UNESCO-NIE Centre for Arts Research in Education (CARE)

Printer-friendly versionPrinter-friendly version
Name of Author: 
Nakazawa, Noriko
Institute: 
Columbia University Teachers College
Supervisor: 
Abeles, Harold F.
Page numbers of theses: 
209
Year of completion: 
1988
Country: 
USA
Country of Research Data: 
Japan, USA
Language: 
English
Abstract: 
A considerable problem in Japan is the lack of interest shown by Japanese youth towards traditional music. This problem may be the result of the globalization of Japan coupled with an ineffective approach to music education. It was with this background that the researcher put forward the assumption that the increased globalization encountered by Japanese youth in America, particularly contact with other nationalities, would increase their appreciation of ethnic music but reduce their interest in Japanese music. Thus, a detailed analysis, which included the study of children from Japan and the United States, was conducted to confirm the hypothesis.
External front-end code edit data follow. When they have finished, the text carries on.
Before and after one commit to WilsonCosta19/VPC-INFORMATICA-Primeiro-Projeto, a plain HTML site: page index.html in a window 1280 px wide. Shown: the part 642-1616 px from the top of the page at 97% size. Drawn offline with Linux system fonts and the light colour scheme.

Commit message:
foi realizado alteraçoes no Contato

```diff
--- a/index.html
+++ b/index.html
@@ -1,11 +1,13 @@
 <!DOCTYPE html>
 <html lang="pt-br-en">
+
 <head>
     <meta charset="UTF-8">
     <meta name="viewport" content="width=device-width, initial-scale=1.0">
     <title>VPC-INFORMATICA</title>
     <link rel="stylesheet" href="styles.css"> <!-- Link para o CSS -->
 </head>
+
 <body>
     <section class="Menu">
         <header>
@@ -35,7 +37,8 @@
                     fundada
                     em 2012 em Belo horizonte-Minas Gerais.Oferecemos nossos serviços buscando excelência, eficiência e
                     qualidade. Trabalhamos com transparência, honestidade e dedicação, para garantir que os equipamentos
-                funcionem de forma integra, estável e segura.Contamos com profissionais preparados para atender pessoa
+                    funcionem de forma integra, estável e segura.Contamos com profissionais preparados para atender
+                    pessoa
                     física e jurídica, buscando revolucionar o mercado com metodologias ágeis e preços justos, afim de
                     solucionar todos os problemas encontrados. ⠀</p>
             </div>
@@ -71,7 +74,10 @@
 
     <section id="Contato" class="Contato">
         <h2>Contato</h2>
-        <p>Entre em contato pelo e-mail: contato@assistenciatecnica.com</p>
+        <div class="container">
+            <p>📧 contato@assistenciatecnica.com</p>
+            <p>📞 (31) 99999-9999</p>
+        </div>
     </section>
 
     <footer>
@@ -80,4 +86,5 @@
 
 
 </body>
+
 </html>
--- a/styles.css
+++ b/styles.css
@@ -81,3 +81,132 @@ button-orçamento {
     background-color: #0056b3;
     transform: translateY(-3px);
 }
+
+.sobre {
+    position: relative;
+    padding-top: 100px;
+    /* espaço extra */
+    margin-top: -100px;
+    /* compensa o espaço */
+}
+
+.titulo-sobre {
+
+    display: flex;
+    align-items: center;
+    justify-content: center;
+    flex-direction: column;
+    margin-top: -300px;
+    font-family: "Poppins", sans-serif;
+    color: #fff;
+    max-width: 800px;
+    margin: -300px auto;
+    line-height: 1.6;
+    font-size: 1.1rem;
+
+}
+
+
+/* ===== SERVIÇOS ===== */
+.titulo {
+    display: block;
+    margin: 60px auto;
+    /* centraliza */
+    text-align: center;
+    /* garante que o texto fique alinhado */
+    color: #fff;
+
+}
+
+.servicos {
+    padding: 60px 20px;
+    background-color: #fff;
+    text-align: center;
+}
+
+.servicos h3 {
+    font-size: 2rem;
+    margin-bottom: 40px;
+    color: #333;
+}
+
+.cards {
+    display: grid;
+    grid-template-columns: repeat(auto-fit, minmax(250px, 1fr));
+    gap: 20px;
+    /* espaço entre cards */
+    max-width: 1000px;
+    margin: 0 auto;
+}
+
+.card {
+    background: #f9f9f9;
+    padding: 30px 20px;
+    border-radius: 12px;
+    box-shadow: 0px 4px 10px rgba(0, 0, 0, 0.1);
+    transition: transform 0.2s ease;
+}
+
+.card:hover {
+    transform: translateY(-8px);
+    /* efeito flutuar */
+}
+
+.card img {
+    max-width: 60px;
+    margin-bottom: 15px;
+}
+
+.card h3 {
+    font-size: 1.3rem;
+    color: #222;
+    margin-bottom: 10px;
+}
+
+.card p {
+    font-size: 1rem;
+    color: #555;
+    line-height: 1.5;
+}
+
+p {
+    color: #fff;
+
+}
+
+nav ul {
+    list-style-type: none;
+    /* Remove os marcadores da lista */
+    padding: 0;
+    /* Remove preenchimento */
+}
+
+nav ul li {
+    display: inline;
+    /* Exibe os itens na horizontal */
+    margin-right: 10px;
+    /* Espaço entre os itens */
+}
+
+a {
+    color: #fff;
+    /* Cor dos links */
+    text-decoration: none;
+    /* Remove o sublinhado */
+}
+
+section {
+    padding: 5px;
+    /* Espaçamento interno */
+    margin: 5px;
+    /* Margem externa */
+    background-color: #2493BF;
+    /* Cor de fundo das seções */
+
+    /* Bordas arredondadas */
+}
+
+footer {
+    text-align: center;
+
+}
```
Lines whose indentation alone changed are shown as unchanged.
The first part of the study involved a review of music education in Japan. The findings revealed that a conscious effort was undertaken to subordinate the position of Japanese traditional music and other ethnic music to that of western classical music. The second part of the study was composed of a survey of the attitudes of Japanese parents living in the United States. Results indicated that those parents, like their counterparts in Japan, feared the loss of Japanese characteristics in their children. The third part of the research compared the music preferences of youngsters in Japan with those of youngsters in the United States. Music preferences were given numerical values and analyzed using F-test and t-test. The results indicated significant differences between music preferences and revealed that students with a greater degree of inter-cultural interaction not only showed higher interests in ethnic music but also indicated higher preferences for traditional Japanese music. The results of this research support the hypothesis that environmental conditions, particularly the effects of enculturation, which is the process of an individual learning his culture, have a major impact on an individual's music preferences. Clearly, the United States can not be brought to Japan but an open minded approach to instruction and a general acceptance of all foreign cultures can be incorporated into Japan's education system. Changes may produce substantial differences in the way Japanese children view themselves, view their native musical heritage, and possibly view the world.
Start New Search

Browse by Category
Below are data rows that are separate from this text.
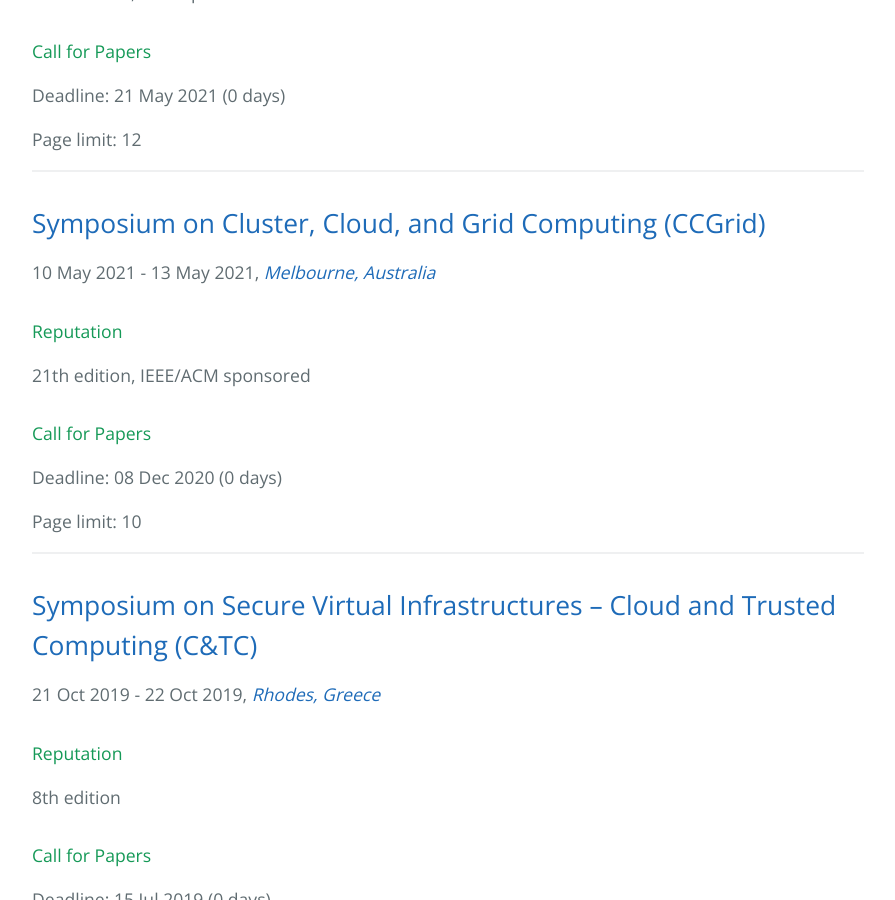
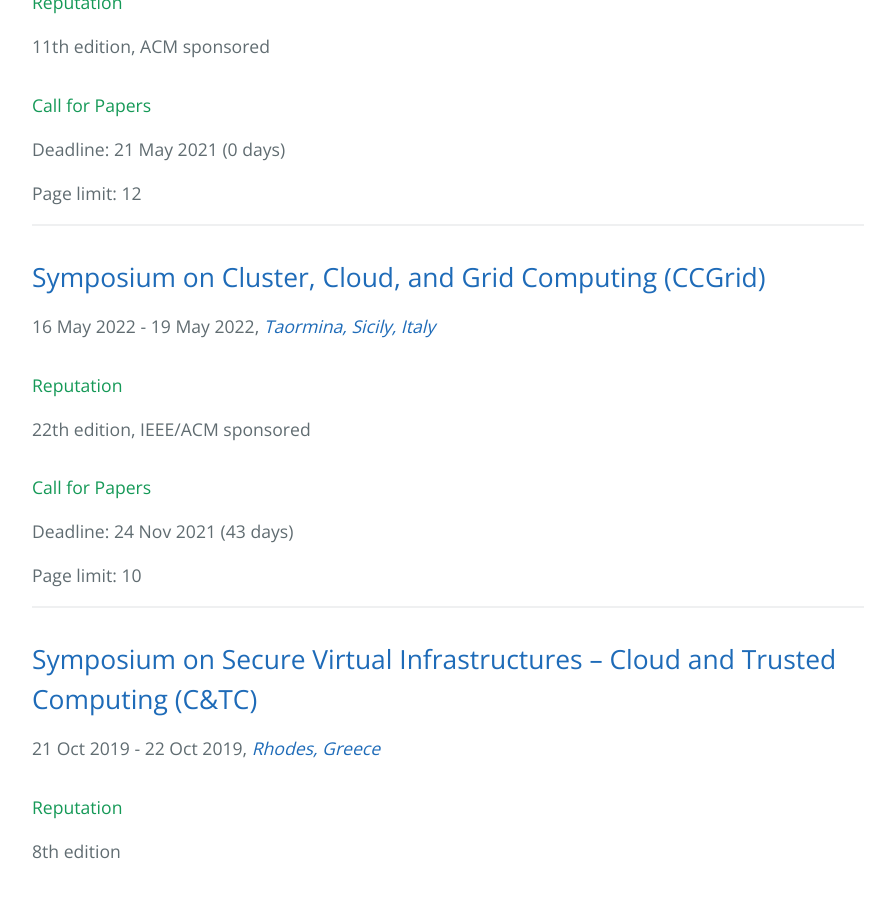
Before and after one commit to stefan-kolb/cloud-conferences, a Jekyll site: the page built from index.html, in a window 1280 px wide and 900 px high, scrolled down 6890 px. Shown: the whole window, without its empty margins (192-1087 px from the left). Built offline with Jekyll 4.4.1, drawn with Linux system fonts in a browser that asks for light colours; nearby versions of some CDN libraries; some of the changed text lies outside the part shown.

```diff
--- a/_data/conferences.yml
+++ b/_data/conferences.yml
@@ -79,11 +79,11 @@
 
 - name: Symposium on Cluster, Cloud, and Grid Computing
   abbrv: CCGrid
-  url: http://cloudbus.org/ccgrid2021/
-  edition: 21
-  deadline: "2020-12-08"
-  date_from: "2021-05-10"
-  date_to: "2021-05-13"
+  url: https://fcrlab.unime.it/ccgrid22/
+  edition: 22
+  deadline: "2021-11-24"
+  date_from: "2022-05-16"
+  date_to: "2022-05-19"
   organization: IEEE/ACM
   acceptance:
     - 2015: 26
@@ -91,7 +91,7 @@
     - 2013: 22
     - 2012: 28
     - 2011: 29
-  location: Melbourne, Australia
+  location: Taormina, Sicily, Italy
   acceptance: [26, 19, 22, 28, 29]
   page_limit: 10
 
```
Browse by Type

Submissions

Do you have an article or research paper relating to arts education? Submit to our database!